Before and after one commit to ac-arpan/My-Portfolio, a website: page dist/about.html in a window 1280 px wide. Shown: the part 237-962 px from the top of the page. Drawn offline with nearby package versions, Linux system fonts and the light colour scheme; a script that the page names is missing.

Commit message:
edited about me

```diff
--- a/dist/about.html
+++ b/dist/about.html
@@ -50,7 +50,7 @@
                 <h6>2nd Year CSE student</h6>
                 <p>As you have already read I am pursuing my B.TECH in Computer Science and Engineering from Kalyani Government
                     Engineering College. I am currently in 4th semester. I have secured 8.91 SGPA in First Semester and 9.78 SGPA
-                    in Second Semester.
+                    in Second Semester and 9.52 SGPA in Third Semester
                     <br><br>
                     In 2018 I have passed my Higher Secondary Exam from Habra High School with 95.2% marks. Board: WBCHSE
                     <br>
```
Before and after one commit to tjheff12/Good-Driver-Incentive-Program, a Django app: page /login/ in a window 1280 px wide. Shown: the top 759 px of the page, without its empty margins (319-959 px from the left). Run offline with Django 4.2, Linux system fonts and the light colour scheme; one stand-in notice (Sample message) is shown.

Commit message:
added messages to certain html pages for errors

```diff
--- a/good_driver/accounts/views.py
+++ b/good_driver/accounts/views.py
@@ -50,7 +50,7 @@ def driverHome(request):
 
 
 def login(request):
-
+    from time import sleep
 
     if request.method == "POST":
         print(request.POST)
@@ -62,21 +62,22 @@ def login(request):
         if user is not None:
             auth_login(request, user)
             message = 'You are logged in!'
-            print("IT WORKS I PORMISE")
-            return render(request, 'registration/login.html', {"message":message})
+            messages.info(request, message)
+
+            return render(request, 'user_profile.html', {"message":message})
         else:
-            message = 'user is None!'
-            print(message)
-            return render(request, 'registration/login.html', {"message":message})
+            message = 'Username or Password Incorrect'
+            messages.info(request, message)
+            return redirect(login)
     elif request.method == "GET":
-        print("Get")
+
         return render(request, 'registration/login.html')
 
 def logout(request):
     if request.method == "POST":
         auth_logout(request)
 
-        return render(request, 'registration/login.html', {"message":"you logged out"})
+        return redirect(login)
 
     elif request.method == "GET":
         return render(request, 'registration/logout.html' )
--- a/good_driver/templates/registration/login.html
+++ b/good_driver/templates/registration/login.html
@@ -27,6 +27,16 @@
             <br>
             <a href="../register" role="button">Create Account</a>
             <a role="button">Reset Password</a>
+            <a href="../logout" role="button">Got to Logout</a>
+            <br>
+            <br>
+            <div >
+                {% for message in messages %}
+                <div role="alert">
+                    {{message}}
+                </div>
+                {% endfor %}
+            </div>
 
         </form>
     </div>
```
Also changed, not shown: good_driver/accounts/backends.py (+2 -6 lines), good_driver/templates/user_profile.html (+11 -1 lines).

TASK INSTRUCTIONS
The whole listing above is to be reproduced without any slip.

RESULT BELOW
Before and after one commit to ac-arpan/My-Portfolio, a website: page dist/about.html in a window 1280 px wide. Shown: the part 237-962 px from the top of the page. Drawn offline with nearby package versions, Linux system fonts and the light colour scheme; a script that the page names is missing.

Commit message:
edited about me

```diff
--- a/dist/about.html
+++ b/dist/about.html
@@ -50,7 +50,7 @@
                 <h6>2nd Year CSE student</h6>
                 <p>As you have already read I am pursuing my B.TECH in Computer Science and Engineering from Kalyani Government
                     Engineering College. I am currently in 4th semester. I have secured 8.91 SGPA in First Semester and 9.78 SGPA
-                    in Second Semester.
+                    in Second Semester and 9.52 SGPA in Third Semester
                     <br><br>
                     In 2018 I have passed my Higher Secondary Exam from Habra High School with 95.2% marks. Board: WBCHSE
                     <br>
```
Before and after one commit to tjheff12/Good-Driver-Incentive-Program, a Django app: page /login/ in a window 1280 px wide. Shown: the top 759 px of the page, without its empty margins (319-959 px from the left). Run offline with Django 4.2, Linux system fonts and the light colour scheme; one stand-in notice (Sample message) is shown.

Commit message:
added messages to certain html pages for errors

```diff
--- a/good_driver/accounts/views.py
+++ b/good_driver/accounts/views.py
@@ -50,7 +50,7 @@ def driverHome(request):
 
 
 def login(request):
-
+    from time import sleep
 
     if request.method == "POST":
         print(request.POST)
@@ -62,21 +62,22 @@ def login(request):
         if user is not None:
             auth_login(request, user)
             message = 'You are logged in!'
-            print("IT WORKS I PORMISE")
-            return render(request, 'registration/login.html', {"message":message})
+            messages.info(request, message)
+
+            return render(request, 'user_profile.html', {"message":message})
         else:
-            message = 'user is None!'
-            print(message)
-            return render(request, 'registration/login.html', {"message":message})
+            message = 'Username or Password Incorrect'
+            messages.info(request, message)
+            return redirect(login)
     elif request.method == "GET":
-        print("Get")
+
         return render(request, 'registration/login.html')
 
 def logout(request):
     if request.method == "POST":
         auth_logout(request)
 
-        return render(request, 'registration/login.html', {"message":"you logged out"})
+        return redirect(login)
 
     elif request.method == "GET":
         return render(request, 'registration/logout.html' )
--- a/good_driver/templates/registration/login.html
+++ b/good_driver/templates/registration/login.html
@@ -27,6 +27,16 @@
             <br>
             <a href="../register" role="button">Create Account</a>
             <a role="button">Reset Password</a>
+            <a href="../logout" role="button">Got to Logout</a>
+            <br>
+            <br>
+            <div >
+                {% for message in messages %}
+                <div role="alert">
+                    {{message}}
+                </div>
+                {% endfor %}
+            </div>
 
         </form>
     </div>
```
Also changed, not shown: good_driver/accounts/backends.py (+2 -6 lines), good_driver/templates/user_profile.html (+11 -1 lines).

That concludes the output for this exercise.